Another phenomenon seen in this situation is called emotional seesawing. This is when a person receives either good or bad news, and then it is quickly taken away. This is what happens when Phoebe says yes to Joey’s request for money, but then immediately states he actually owes her more money than she owes him. Dolinski and his colleagues (Dolinski & Nawrat, 1998; Dolinski et al., 2002) showed that when this occurs, people are more likely to comply with a request. He explains this by saying that emotions invoke a specific plan of action, and when the emotions are quickly taken away, the person has not made a new plan of action. It is in this confusion, that the person is more likely to comply with with a request. In this case, Joey feels emotions such as relief and happiness about the fact that Phoebe has agreed to give him the money to buy a new fridge. When he is told he actually owes her more money, the emotions are taken away and in this confused state, he is more likely to find a way to comply with the request of paying her what he owes her. This scenario ends with him rescinding the request for Phoebe’s money as a way of restoring the debt.

A lesser affect seen in this negotiation is one of psychological reactance. This is when an individual (in this case Joey) perceives that his freedom of behaviour is restricted. It is an aversive tension state that motivates behaviour to restore his freedom. Here we see Joey’s ability to take Phoebe’s money and buy a new fridge restricted by the fact that he owes her more than she owes him. He can’t afford to pay Phoebe and the only way he can be free from his obligation to pay her is to rescind his request for four hundred dollars, and ask if they can call it even. This is the behaviour that was motivated to restore the closest level of freedom he can. He might not be able to pay for his new fridge but he is no longer indebted to Phoebe. This motivation and behaviour to restore freedom was seen in a number of experiments (Brehm, 1966; Brehm & Brehm, 1981) with personal and impersonal threats.

In a very short space of time, Phoebe has managed to use multiple arts of persuasion to convince Joey that she is in fact doing him a favour by not paying him for his new fridge. He feels relief and freedom from obligation after her ‘rejection’ of his request for money, compared to increased stress and tension between Joey and his other friends. If anything, Phoebe can later use the fact that she let Joey off from paying her the two hundred dollar difference to persuade him to do something else for her.


Brehm, J. W. (1966). A theory of psychological reactance. New York.

Brehm, S. S., & Brehm, J. W. (1981). Psychological reactance: A theory of freedom and control (pp. 327-343). New York: Academic Press.

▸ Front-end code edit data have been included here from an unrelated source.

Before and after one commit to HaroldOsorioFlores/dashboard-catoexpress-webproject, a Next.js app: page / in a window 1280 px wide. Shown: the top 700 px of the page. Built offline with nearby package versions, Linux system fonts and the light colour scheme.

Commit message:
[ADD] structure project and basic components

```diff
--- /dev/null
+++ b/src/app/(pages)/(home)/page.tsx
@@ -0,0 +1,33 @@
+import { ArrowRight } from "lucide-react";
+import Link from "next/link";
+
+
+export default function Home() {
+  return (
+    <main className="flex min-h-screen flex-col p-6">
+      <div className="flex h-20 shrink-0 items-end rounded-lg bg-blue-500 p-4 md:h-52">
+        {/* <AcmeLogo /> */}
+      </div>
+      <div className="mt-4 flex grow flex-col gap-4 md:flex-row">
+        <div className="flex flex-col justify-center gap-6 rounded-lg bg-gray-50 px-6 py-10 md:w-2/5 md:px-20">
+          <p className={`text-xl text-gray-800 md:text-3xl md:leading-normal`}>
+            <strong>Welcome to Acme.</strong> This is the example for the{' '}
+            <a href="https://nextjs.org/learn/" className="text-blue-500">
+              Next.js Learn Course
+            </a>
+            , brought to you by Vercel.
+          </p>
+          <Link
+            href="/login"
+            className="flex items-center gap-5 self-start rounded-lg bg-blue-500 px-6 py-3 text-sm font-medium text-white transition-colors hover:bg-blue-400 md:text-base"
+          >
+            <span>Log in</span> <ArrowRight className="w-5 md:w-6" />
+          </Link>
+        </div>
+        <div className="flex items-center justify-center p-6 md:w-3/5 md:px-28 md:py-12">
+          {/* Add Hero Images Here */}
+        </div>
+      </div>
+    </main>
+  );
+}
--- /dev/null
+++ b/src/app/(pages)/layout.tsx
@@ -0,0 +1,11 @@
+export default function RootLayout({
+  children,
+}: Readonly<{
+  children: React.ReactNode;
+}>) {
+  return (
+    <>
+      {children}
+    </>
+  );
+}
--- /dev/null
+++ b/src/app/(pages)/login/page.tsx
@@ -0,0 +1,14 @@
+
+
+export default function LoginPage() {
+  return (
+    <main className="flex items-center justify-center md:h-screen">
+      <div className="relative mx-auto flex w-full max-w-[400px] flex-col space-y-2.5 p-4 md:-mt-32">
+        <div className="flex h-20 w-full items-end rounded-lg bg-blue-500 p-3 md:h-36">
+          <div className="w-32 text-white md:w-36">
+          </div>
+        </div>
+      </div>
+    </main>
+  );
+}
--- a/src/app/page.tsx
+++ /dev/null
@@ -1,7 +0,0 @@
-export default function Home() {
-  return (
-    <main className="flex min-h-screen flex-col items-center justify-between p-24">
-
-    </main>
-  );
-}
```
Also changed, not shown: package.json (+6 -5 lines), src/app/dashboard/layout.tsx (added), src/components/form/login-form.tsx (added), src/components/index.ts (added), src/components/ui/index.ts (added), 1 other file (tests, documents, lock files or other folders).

Dolinski, D., & Nawrat, R. (1998). “Fear-then-relief” procedure for producing compliance: beware when the danger is over. Journal of Experimental Social Psychology34(1), 27-50.

Dolinski, D., Ciszek, M., Godlewski, K., & Zawadzki, M. (2002). Fearthenrelief, mindlessness, and cognitive deficits. European Journal of Social Psychology32(4), 435-447.

Kunz, P. R., & Woolcott, M. (1976). Season's greetings: From my status to yours. Social Science Research5(3), 269-278.

Roloff, M. E., Janiszewski, C. A., McGRATH, M. A. R. Y., Burns, C. S., & Manrai, L. A. (1988). Acquiring resources from intimates when obligation substitutes for persuasion. Human Communication Research14(3), 364-396.

Vangelisti, A. L., Daly, J. A., & RUDNICK, J. (1991). Making people feel guilty in conversations. Human Communication Research18(1), 3-39.